Risk Reduction: Provide written instructions on the use or fueling of the heater, inspection and maintenance for the heater, and personal use and education for guests on the heater operations and fueling. Provide a carbon monoxide detector on all levels of the cabin.
As discussed, a hazard is present. It is difficult to eliminate the hazard, so we must employ risk reduction actions and/or education to confirm our guest(s) understand how to properly use and fuel the heater and use the stove. If any issues, call the Owner or Property Management Company for assistance. The carbon monoxide detector provides a safe guard if other risk mitigations fail. Risk reduction activities do not eliminate the possibility of a life threatening injury, but the purpose is to reduce the likelihood of a serious incident from occurring.
Since our industry, as well as homes, cabins and camps, have experienced various life threatening incidents associated with gas or propane heaters, it can be highlighted the use of these heaters is not common sense.
Hazard Eliminated for the guest(s)
Situation: The walkway to a beach house is uneven and no lighting available to illuminate the path to the front door.
Hazard: Tripping hazard due to uneven walkway and no lighting.
Consequences: Potential for a serious injury, broken bone, sprain or fatality
Hazard Elimination: Repair the walkway to make it even without any tripping hazards. Provide lighting to allow for adequate illumination while walking to the front door at night.
Risk Reduction: The tripping hazard due to uneven surfaces or poor lighting have essentially been eliminated. The risk potential is fairly small, as mentioned earlier, there is potential risk in all activities.
Eliminating a hazard is always the best choice when mitigating hazards. By repairing the walk way and providing the lighting, we are removing the hazards. We have greatly reduced the opportunity for someone tripping on the walkway due to the uneven surface or poor lighting.
As Owners and Property Managers, our philosophy should be to address the existing hazards by removing them, where it is possible. Critical, or Life Saving, safety issues always need to be addressed when discovered or reported.
While we cannot teach common sense, we can teach safety and fire prevention techniques and principles. Common sense is really the culmination of knowledge gained through life experience and education. To improve workplace safety, it is our responsibility to provide the right education and create the right experiences for our guests or workers. The only way we can do is by implementing the necessary processes, procedures and training. After doing all this work, we need to verify our safeguards are in place and working.
To achieve safety success in the Vacation Rental Industry, we need to help Owners and Property Managers gain safety and fire prevention knowledge and use this information to make sound decisions based on their training. And safety training is not enough either. We need to instill the importance of safety in our business culture, to keep it the front of our minds, so it becomes an instinct to be relied upon.
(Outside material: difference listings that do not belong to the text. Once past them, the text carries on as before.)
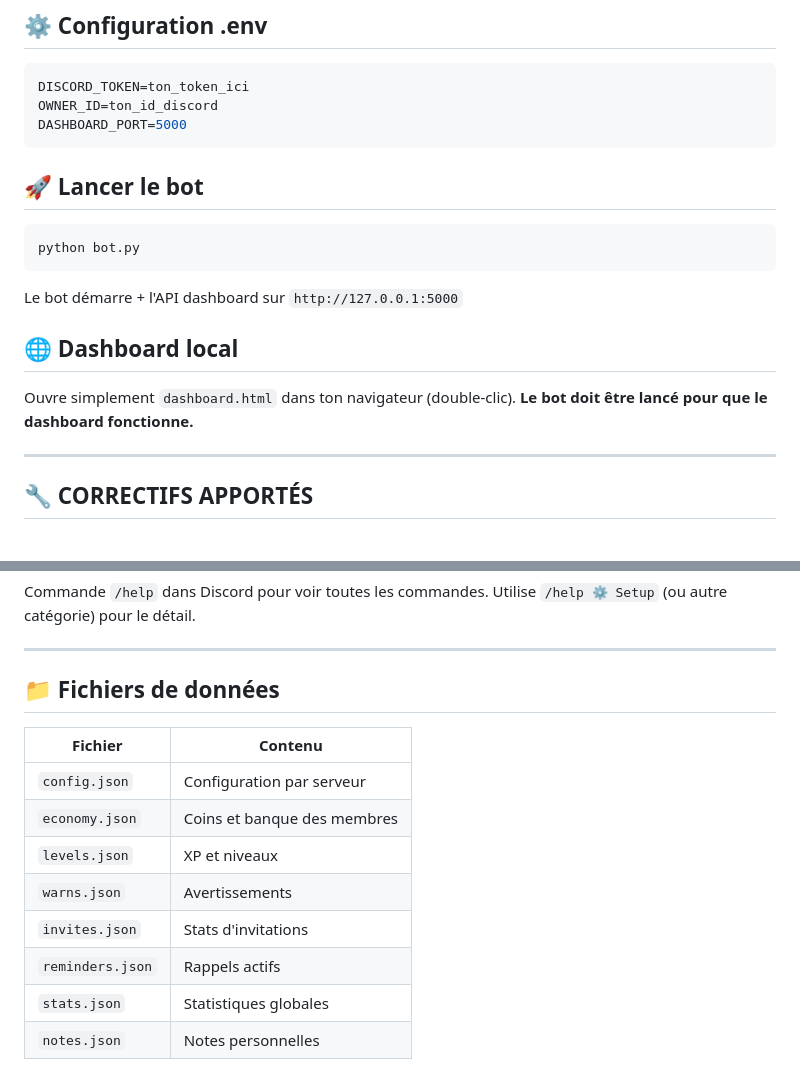
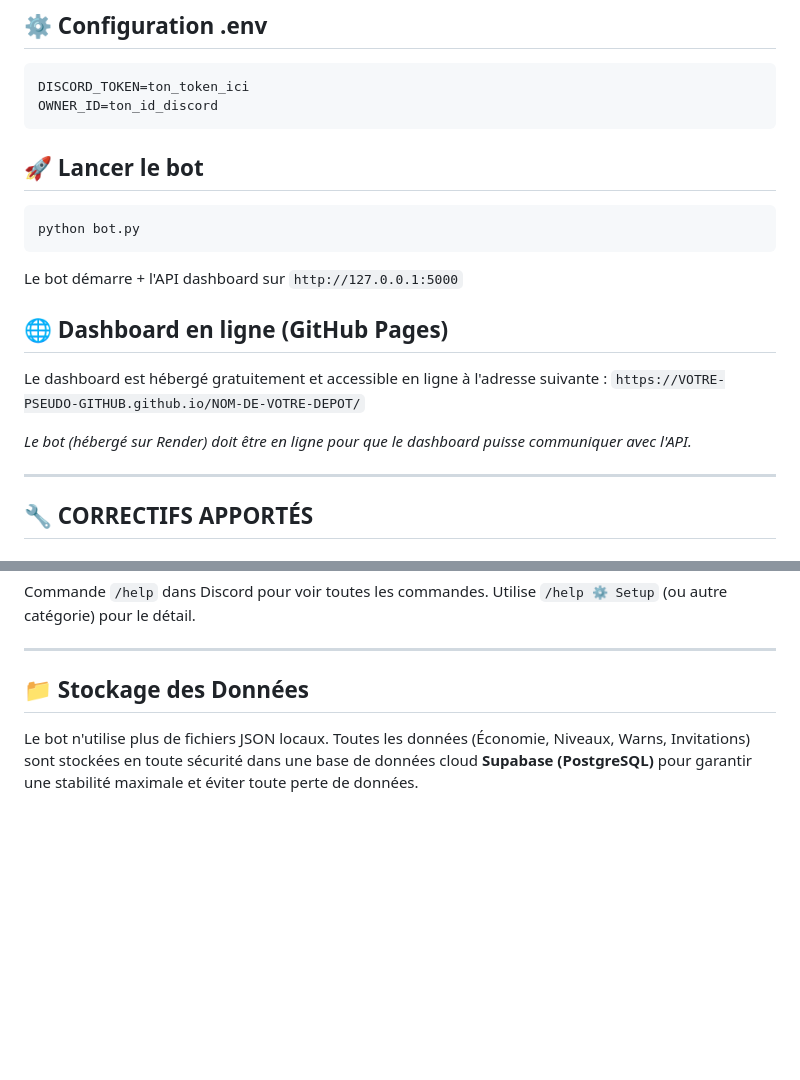
Before and after one commit to Letintin45/Mon_bot_discord, a Markdown page: readme.md, 2 parts joined by grey strips. GitHub-like rendering; blank space fills up the shorter version.

````diff
--- a/readme.md
+++ b/readme.md
@@ -11,7 +11,6 @@ pip install -r requirements.txt
 ```env
 DISCORD_TOKEN=ton_token_ici
 OWNER_ID=ton_id_discord
-DASHBOARD_PORT=5000
 ```
 
 ## 🚀 Lancer le bot
@@ -22,10 +21,12 @@ python bot.py
 
 Le bot démarre + l'API dashboard sur `http://127.0.0.1:5000`
 
-## 🌐 Dashboard local
+## 🌐 Dashboard en ligne (GitHub Pages)
 
-Ouvre simplement `dashboard.html` dans ton navigateur (double-clic).
-**Le bot doit être lancé pour que le dashboard fonctionne.**
+Le dashboard est hébergé gratuitement et accessible en ligne à l'adresse suivante :
+`https://VOTRE-PSEUDO-GITHUB.github.io/NOM-DE-VOTRE-DEPOT/`
+
+*Le bot (hébergé sur Render) doit être en ligne pour que le dashboard puisse communiquer avec l'API.*
 
 ---
 
@@ -128,15 +129,6 @@ Utilise `/help ⚙️ Setup` (ou autre catégorie) pour le détail.
 
 ---
 
-## 📁 Fichiers de données
+## 📁 Stockage des Données
 
-| Fichier | Contenu |
-|---------|---------|
-| `config.json` | Configuration par serveur |
-| `economy.json` | Coins et banque des membres |
-| `levels.json` | XP et niveaux |
-| `warns.json` | Avertissements |
-| `invites.json` | Stats d'invitations |
-| `reminders.json` | Rappels actifs |
-| `stats.json` | Statistiques globales |
-| `notes.json` | Notes personnelles |
+Le bot n'utilise plus de fichiers JSON locaux. Toutes les données (Économie, Niveaux, Warns, Invitations) sont stockées en toute sécurité dans une base de données cloud **Supabase (PostgreSQL)** pour garantir une stabilité maximale et éviter toute perte de données.
````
While common sense cannot replace effective, simple safety practices, it can be used in conjunction.
As Victor Hugo said, “An invasion of armies can be resisted, but not an idea whose time has come.” The time has come for the Vacation Rental industry to become more proactive in Safety and Fire Prevention, and how we, as self-managing Owners or Professional Property Managers, are showing up to serve out guests, Owners and communities. We can demonstrate the Vacation Rental industry can, and will, manage safety as part of our business.
As Vacation Rental Managers and Owners, we need to be more proactive in managing the safety and loss prevention of our properties. We can't afford to ignore these risks in our business any longer. Interested in learning more? Like my Facebook Page, https://www.facebook.com/safervacationrentals, or join my Facebook Group, Safer Vacation Rentals, https://www.facebook.com/groups/634849047163843, which is for Vacation Rental Managers & Owners. I will be sharing similar articles like this more frequently moving forward.
Until next time, create a safe day and stay safe.
References: 1. Wikipedia Encyclopedia.